[What you should do]:
All of the entries below, duplicated exactly, make up the answer.
───── Input data
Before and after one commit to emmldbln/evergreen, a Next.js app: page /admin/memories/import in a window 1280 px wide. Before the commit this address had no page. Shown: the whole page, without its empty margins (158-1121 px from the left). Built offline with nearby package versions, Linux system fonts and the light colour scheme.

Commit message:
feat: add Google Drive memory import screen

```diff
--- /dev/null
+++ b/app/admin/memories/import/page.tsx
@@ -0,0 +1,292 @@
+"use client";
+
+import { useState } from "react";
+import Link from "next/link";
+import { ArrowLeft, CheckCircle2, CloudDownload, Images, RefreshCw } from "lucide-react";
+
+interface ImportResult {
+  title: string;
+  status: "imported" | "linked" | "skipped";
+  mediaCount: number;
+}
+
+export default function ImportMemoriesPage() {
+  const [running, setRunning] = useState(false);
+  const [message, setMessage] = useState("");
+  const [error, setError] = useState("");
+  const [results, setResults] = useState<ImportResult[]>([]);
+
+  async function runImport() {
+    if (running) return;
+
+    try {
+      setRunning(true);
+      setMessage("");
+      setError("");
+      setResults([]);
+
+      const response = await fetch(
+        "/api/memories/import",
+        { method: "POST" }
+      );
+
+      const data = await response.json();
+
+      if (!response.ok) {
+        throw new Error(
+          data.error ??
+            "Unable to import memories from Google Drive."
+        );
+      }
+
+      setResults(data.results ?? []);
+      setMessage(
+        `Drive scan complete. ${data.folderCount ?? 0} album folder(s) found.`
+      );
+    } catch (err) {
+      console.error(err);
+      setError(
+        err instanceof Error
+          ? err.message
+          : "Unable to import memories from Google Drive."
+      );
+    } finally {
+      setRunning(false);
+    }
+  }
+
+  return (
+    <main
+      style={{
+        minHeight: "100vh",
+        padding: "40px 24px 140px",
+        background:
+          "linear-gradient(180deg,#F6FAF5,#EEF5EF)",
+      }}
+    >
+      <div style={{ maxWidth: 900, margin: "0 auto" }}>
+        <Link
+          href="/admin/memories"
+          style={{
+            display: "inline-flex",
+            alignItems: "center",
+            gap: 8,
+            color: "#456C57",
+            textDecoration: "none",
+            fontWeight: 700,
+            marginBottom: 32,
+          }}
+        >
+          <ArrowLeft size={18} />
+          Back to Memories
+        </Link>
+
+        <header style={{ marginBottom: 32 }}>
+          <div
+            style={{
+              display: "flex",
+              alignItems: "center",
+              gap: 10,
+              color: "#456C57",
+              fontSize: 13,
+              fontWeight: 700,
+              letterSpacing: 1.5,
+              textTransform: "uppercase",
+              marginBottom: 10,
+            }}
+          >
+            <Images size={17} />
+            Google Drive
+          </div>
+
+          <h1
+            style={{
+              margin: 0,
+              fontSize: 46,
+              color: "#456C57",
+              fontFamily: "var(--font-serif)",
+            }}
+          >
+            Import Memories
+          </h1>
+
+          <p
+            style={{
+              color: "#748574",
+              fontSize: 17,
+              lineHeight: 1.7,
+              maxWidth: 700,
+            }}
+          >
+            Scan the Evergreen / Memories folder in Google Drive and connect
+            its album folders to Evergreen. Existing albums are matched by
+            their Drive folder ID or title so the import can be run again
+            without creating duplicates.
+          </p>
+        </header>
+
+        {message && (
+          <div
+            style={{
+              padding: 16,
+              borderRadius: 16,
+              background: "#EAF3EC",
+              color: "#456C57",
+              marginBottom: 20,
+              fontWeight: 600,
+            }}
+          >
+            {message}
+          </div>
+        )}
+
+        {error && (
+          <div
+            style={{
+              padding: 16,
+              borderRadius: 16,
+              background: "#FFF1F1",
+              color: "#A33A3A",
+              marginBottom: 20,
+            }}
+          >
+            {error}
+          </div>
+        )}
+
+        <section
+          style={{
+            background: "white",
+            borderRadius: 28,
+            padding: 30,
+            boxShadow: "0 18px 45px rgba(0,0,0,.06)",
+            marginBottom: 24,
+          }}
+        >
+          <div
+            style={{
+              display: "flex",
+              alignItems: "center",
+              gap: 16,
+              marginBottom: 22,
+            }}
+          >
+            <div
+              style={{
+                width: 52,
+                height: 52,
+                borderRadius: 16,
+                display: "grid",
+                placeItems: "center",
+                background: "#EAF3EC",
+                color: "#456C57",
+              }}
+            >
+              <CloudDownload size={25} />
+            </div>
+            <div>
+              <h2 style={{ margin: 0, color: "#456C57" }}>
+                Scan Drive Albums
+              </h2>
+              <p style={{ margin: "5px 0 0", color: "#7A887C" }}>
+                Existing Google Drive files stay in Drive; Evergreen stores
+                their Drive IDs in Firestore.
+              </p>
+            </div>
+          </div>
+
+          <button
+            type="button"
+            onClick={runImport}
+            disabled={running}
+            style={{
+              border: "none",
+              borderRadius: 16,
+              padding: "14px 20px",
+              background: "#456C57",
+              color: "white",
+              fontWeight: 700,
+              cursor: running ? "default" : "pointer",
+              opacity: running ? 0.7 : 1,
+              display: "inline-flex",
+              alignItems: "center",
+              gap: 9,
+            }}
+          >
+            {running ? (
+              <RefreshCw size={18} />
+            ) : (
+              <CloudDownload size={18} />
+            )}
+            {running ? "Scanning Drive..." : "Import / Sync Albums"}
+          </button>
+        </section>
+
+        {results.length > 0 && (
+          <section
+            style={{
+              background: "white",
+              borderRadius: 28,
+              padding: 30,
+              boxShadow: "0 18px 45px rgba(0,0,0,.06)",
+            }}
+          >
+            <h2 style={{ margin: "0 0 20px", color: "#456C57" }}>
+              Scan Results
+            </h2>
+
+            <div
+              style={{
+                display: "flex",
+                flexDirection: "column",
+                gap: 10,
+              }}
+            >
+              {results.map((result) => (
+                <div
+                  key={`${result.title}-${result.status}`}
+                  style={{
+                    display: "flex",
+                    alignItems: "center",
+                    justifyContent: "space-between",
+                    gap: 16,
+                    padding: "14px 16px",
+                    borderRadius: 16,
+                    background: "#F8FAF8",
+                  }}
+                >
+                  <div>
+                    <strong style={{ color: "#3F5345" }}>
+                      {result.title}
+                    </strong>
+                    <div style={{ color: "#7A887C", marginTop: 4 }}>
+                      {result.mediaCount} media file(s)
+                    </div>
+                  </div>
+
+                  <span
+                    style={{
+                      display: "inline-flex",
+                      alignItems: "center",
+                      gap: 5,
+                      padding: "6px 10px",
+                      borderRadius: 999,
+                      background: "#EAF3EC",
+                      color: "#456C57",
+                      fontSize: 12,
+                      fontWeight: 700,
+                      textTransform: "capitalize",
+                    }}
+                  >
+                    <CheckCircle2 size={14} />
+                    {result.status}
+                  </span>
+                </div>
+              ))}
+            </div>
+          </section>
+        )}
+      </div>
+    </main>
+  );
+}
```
──────────
[Task response]:
Before and after one commit to emmldbln/evergreen, a Next.js app: page /admin/memories/import in a window 1280 px wide. Before the commit this address had no page. Shown: the whole page, without its empty margins (158-1121 px from the left). Built offline with nearby package versions, Linux system fonts and the light colour scheme.

Commit message:
feat: add Google Drive memory import screen

```diff
--- /dev/null
+++ b/app/admin/memories/import/page.tsx
@@ -0,0 +1,292 @@
+"use client";
+
+import { useState } from "react";
+import Link from "next/link";
+import { ArrowLeft, CheckCircle2, CloudDownload, Images, RefreshCw } from "lucide-react";
+
+interface ImportResult {
+  title: string;
+  status: "imported" | "linked" | "skipped";
+  mediaCount: number;
+}
+
+export default function ImportMemoriesPage() {
+  const [running, setRunning] = useState(false);
+  const [message, setMessage] = useState("");
+  const [error, setError] = useState("");
+  const [results, setResults] = useState<ImportResult[]>([]);
+
+  async function runImport() {
+    if (running) return;
+
+    try {
+      setRunning(true);
+      setMessage("");
+      setError("");
+      setResults([]);
+
+      const response = await fetch(
+        "/api/memories/import",
+        { method: "POST" }
+      );
+
+      const data = await response.json();
+
+      if (!response.ok) {
+        throw new Error(
+          data.error ??
+            "Unable to import memories from Google Drive."
+        );
+      }
+
+      setResults(data.results ?? []);
+      setMessage(
+        `Drive scan complete. ${data.folderCount ?? 0} album folder(s) found.`
+      );
+    } catch (err) {
+      console.error(err);
+      setError(
+        err instanceof Error
+          ? err.message
+          : "Unable to import memories from Google Drive."
+      );
+    } finally {
+      setRunning(false);
+    }
+  }
+
+  return (
+    <main
+      style={{
+        minHeight: "100vh",
+        padding: "40px 24px 140px",
+        background:
+          "linear-gradient(180deg,#F6FAF5,#EEF5EF)",
+      }}
+    >
+      <div style={{ maxWidth: 900, margin: "0 auto" }}>
+        <Link
+          href="/admin/memories"
+          style={{
+            display: "inline-flex",
+            alignItems: "center",
+            gap: 8,
+            color: "#456C57",
+            textDecoration: "none",
+            fontWeight: 700,
+            marginBottom: 32,
+          }}
+        >
+          <ArrowLeft size={18} />
+          Back to Memories
+        </Link>
+
+        <header style={{ marginBottom: 32 }}>
+          <div
+            style={{
+              display: "flex",
+              alignItems: "center",
+              gap: 10,
+              color: "#456C57",
+              fontSize: 13,
+              fontWeight: 700,
+              letterSpacing: 1.5,
+              textTransform: "uppercase",
+              marginBottom: 10,
+            }}
+          >
+            <Images size={17} />
+            Google Drive
+          </div>
+
+          <h1
+            style={{
+              margin: 0,
+              fontSize: 46,
+              color: "#456C57",
+              fontFamily: "var(--font-serif)",
+            }}
+          >
+            Import Memories
+          </h1>
+
+          <p
+            style={{
+              color: "#748574",
+              fontSize: 17,
+              lineHeight: 1.7,
+              maxWidth: 700,
+            }}
+          >
+            Scan the Evergreen / Memories folder in Google Drive and connect
+            its album folders to Evergreen. Existing albums are matched by
+            their Drive folder ID or title so the import can be run again
+            without creating duplicates.
+          </p>
+        </header>
+
+        {message && (
+          <div
+            style={{
+              padding: 16,
+              borderRadius: 16,
+              background: "#EAF3EC",
+              color: "#456C57",
+              marginBottom: 20,
+              fontWeight: 600,
+            }}
+          >
+            {message}
+          </div>
+        )}
+
+        {error && (
+          <div
+            style={{
+              padding: 16,
+              borderRadius: 16,
+              background: "#FFF1F1",
+              color: "#A33A3A",
+              marginBottom: 20,
+            }}
+          >
+            {error}
+          </div>
+        )}
+
+        <section
+          style={{
+            background: "white",
+            borderRadius: 28,
+            padding: 30,
+            boxShadow: "0 18px 45px rgba(0,0,0,.06)",
+            marginBottom: 24,
+          }}
+        >
+          <div
+            style={{
+              display: "flex",
+              alignItems: "center",
+              gap: 16,
+              marginBottom: 22,
+            }}
+          >
+            <div
+              style={{
+                width: 52,
+                height: 52,
+                borderRadius: 16,
+                display: "grid",
+                placeItems: "center",
+                background: "#EAF3EC",
+                color: "#456C57",
+              }}
+            >
+              <CloudDownload size={25} />
+            </div>
+            <div>
+              <h2 style={{ margin: 0, color: "#456C57" }}>
+                Scan Drive Albums
+              </h2>
+              <p style={{ margin: "5px 0 0", color: "#7A887C" }}>
+                Existing Google Drive files stay in Drive; Evergreen stores
+                their Drive IDs in Firestore.
+              </p>
+            </div>
+          </div>
+
+          <button
+            type="button"
+            onClick={runImport}
+            disabled={running}
+            style={{
+              border: "none",
+              borderRadius: 16,
+              padding: "14px 20px",
+              background: "#456C57",
+              color: "white",
+              fontWeight: 700,
+              cursor: running ? "default" : "pointer",
+              opacity: running ? 0.7 : 1,
+              display: "inline-flex",
+              alignItems: "center",
+              gap: 9,
+            }}
+          >
+            {running ? (
+              <RefreshCw size={18} />
+            ) : (
+              <CloudDownload size={18} />
+            )}
+            {running ? "Scanning Drive..." : "Import / Sync Albums"}
+          </button>
+        </section>
+
+        {results.length > 0 && (
+          <section
+            style={{
+              background: "white",
+              borderRadius: 28,
+              padding: 30,
+              boxShadow: "0 18px 45px rgba(0,0,0,.06)",
+            }}
+          >
+            <h2 style={{ margin: "0 0 20px", color: "#456C57" }}>
+              Scan Results
+            </h2>
+
+            <div
+              style={{
+                display: "flex",
+                flexDirection: "column",
+                gap: 10,
+              }}
+            >
+              {results.map((result) => (
+                <div
+                  key={`${result.title}-${result.status}`}
+                  style={{
+                    display: "flex",
+                    alignItems: "center",
+                    justifyContent: "space-between",
+                    gap: 16,
+                    padding: "14px 16px",
+                    borderRadius: 16,
+                    background: "#F8FAF8",
+                  }}
+                >
+                  <div>
+                    <strong style={{ color: "#3F5345" }}>
+                      {result.title}
+                    </strong>
+                    <div style={{ color: "#7A887C", marginTop: 4 }}>
+                      {result.mediaCount} media file(s)
+                    </div>
+                  </div>
+
+                  <span
+                    style={{
+                      display: "inline-flex",
+                      alignItems: "center",
+                      gap: 5,
+                      padding: "6px 10px",
+                      borderRadius: 999,
+                      background: "#EAF3EC",
+                      color: "#456C57",
+                      fontSize: 12,
+                      fontWeight: 700,
+                      textTransform: "capitalize",
+                    }}
+                  >
+                    <CheckCircle2 size={14} />
+                    {result.status}
+                  </span>
+                </div>
+              ))}
+            </div>
+          </section>
+        )}
+      </div>
+    </main>
+  );
+}
```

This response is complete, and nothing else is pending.